§ Provided data:
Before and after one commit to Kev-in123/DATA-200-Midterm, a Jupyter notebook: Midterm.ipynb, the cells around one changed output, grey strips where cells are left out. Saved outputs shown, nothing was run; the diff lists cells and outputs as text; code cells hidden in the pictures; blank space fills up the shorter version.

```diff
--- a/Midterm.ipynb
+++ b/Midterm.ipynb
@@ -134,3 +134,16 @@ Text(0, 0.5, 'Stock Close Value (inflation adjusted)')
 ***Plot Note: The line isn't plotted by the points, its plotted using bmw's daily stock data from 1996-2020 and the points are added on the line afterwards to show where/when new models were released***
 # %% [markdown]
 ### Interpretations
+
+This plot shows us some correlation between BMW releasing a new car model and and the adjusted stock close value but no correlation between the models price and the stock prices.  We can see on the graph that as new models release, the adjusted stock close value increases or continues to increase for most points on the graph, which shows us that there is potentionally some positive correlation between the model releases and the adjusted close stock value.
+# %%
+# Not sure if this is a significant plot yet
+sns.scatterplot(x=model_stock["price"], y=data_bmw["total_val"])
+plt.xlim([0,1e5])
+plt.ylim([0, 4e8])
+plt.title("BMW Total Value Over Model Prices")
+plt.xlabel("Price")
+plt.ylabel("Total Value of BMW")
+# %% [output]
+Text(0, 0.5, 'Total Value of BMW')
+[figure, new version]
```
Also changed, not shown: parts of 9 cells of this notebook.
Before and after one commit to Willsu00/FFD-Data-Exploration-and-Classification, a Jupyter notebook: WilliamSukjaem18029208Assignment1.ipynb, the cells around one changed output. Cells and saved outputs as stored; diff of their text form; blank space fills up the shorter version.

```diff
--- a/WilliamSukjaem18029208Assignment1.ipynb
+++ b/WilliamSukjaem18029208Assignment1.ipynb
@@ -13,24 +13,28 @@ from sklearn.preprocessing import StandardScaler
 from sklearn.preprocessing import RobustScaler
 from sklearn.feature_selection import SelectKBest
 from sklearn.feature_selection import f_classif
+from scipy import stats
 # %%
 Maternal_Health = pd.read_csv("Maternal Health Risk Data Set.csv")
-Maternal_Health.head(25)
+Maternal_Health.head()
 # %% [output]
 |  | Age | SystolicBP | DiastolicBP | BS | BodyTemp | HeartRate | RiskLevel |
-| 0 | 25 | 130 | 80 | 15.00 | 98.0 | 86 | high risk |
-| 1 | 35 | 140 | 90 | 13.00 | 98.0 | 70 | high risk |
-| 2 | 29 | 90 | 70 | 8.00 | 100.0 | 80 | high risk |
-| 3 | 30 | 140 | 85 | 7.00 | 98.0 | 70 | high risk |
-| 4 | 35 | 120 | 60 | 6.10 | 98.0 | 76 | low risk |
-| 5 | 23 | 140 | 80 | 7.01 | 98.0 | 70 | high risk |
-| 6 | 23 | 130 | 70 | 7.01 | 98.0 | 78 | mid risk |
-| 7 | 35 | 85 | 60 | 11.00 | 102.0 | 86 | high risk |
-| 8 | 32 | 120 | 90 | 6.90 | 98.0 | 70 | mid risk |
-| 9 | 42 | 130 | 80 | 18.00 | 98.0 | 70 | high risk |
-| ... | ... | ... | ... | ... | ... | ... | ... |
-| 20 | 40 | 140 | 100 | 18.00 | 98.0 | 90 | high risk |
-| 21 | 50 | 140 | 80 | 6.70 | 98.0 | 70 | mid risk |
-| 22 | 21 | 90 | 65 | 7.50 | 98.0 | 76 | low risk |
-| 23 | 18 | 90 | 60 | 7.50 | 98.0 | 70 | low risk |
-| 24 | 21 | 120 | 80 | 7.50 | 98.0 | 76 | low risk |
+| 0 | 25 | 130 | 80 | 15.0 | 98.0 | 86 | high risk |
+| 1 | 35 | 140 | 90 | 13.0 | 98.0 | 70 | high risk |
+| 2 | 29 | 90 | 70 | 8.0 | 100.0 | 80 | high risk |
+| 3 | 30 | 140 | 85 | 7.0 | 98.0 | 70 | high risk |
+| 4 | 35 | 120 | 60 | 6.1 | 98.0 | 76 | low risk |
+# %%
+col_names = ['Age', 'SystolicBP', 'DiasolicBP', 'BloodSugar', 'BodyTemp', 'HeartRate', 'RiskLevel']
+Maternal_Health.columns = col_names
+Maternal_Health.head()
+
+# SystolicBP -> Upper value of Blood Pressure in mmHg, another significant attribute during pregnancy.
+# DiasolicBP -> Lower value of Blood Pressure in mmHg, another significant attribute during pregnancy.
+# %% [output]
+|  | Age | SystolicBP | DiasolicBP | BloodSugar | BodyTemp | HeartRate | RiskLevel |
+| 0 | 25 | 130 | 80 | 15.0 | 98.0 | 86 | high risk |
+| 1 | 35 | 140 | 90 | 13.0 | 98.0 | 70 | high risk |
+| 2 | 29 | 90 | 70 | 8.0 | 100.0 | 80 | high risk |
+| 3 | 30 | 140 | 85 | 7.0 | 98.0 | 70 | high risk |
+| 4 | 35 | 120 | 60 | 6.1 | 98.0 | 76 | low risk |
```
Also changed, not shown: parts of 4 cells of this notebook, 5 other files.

§ What the task asks: Could you write out all of the entries precisely as they stand?

§ Response box:
Before and after one commit to Kev-in123/DATA-200-Midterm, a Jupyter notebook: Midterm.ipynb, the cells around one changed output, grey strips where cells are left out. Saved outputs shown, nothing was run; the diff lists cells and outputs as text; code cells hidden in the pictures; blank space fills up the shorter version.

```diff
--- a/Midterm.ipynb
+++ b/Midterm.ipynb
@@ -134,3 +134,16 @@ Text(0, 0.5, 'Stock Close Value (inflation adjusted)')
 ***Plot Note: The line isn't plotted by the points, its plotted using bmw's daily stock data from 1996-2020 and the points are added on the line afterwards to show where/when new models were released***
 # %% [markdown]
 ### Interpretations
+
+This plot shows us some correlation between BMW releasing a new car model and and the adjusted stock close value but no correlation between the models price and the stock prices.  We can see on the graph that as new models release, the adjusted stock close value increases or continues to increase for most points on the graph, which shows us that there is potentionally some positive correlation between the model releases and the adjusted close stock value.
+# %%
+# Not sure if this is a significant plot yet
+sns.scatterplot(x=model_stock["price"], y=data_bmw["total_val"])
+plt.xlim([0,1e5])
+plt.ylim([0, 4e8])
+plt.title("BMW Total Value Over Model Prices")
+plt.xlabel("Price")
+plt.ylabel("Total Value of BMW")
+# %% [output]
+Text(0, 0.5, 'Total Value of BMW')
+[figure, new version]
```
Also changed, not shown: parts of 9 cells of this notebook.
Before and after one commit to Willsu00/FFD-Data-Exploration-and-Classification, a Jupyter notebook: WilliamSukjaem18029208Assignment1.ipynb, the cells around one changed output. Cells and saved outputs as stored; diff of their text form; blank space fills up the shorter version.

```diff
--- a/WilliamSukjaem18029208Assignment1.ipynb
+++ b/WilliamSukjaem18029208Assignment1.ipynb
@@ -13,24 +13,28 @@ from sklearn.preprocessing import StandardScaler
 from sklearn.preprocessing import RobustScaler
 from sklearn.feature_selection import SelectKBest
 from sklearn.feature_selection import f_classif
+from scipy import stats
 # %%
 Maternal_Health = pd.read_csv("Maternal Health Risk Data Set.csv")
-Maternal_Health.head(25)
+Maternal_Health.head()
 # %% [output]
 |  | Age | SystolicBP | DiastolicBP | BS | BodyTemp | HeartRate | RiskLevel |
-| 0 | 25 | 130 | 80 | 15.00 | 98.0 | 86 | high risk |
-| 1 | 35 | 140 | 90 | 13.00 | 98.0 | 70 | high risk |
-| 2 | 29 | 90 | 70 | 8.00 | 100.0 | 80 | high risk |
-| 3 | 30 | 140 | 85 | 7.00 | 98.0 | 70 | high risk |
-| 4 | 35 | 120 | 60 | 6.10 | 98.0 | 76 | low risk |
-| 5 | 23 | 140 | 80 | 7.01 | 98.0 | 70 | high risk |
-| 6 | 23 | 130 | 70 | 7.01 | 98.0 | 78 | mid risk |
-| 7 | 35 | 85 | 60 | 11.00 | 102.0 | 86 | high risk |
-| 8 | 32 | 120 | 90 | 6.90 | 98.0 | 70 | mid risk |
-| 9 | 42 | 130 | 80 | 18.00 | 98.0 | 70 | high risk |
-| ... | ... | ... | ... | ... | ... | ... | ... |
-| 20 | 40 | 140 | 100 | 18.00 | 98.0 | 90 | high risk |
-| 21 | 50 | 140 | 80 | 6.70 | 98.0 | 70 | mid risk |
-| 22 | 21 | 90 | 65 | 7.50 | 98.0 | 76 | low risk |
-| 23 | 18 | 90 | 60 | 7.50 | 98.0 | 70 | low risk |
-| 24 | 21 | 120 | 80 | 7.50 | 98.0 | 76 | low risk |
+| 0 | 25 | 130 | 80 | 15.0 | 98.0 | 86 | high risk |
+| 1 | 35 | 140 | 90 | 13.0 | 98.0 | 70 | high risk |
+| 2 | 29 | 90 | 70 | 8.0 | 100.0 | 80 | high risk |
+| 3 | 30 | 140 | 85 | 7.0 | 98.0 | 70 | high risk |
+| 4 | 35 | 120 | 60 | 6.1 | 98.0 | 76 | low risk |
+# %%
+col_names = ['Age', 'SystolicBP', 'DiasolicBP', 'BloodSugar', 'BodyTemp', 'HeartRate', 'RiskLevel']
+Maternal_Health.columns = col_names
+Maternal_Health.head()
+
+# SystolicBP -> Upper value of Blood Pressure in mmHg, another significant attribute during pregnancy.
+# DiasolicBP -> Lower value of Blood Pressure in mmHg, another significant attribute during pregnancy.
+# %% [output]
+|  | Age | SystolicBP | DiasolicBP | BloodSugar | BodyTemp | HeartRate | RiskLevel |
+| 0 | 25 | 130 | 80 | 15.0 | 98.0 | 86 | high risk |
+| 1 | 35 | 140 | 90 | 13.0 | 98.0 | 70 | high risk |
+| 2 | 29 | 90 | 70 | 8.0 | 100.0 | 80 | high risk |
+| 3 | 30 | 140 | 85 | 7.0 | 98.0 | 70 | high risk |
+| 4 | 35 | 120 | 60 | 6.1 | 98.0 | 76 | low risk |
```
Also changed, not shown: parts of 4 cells of this notebook, 5 other files.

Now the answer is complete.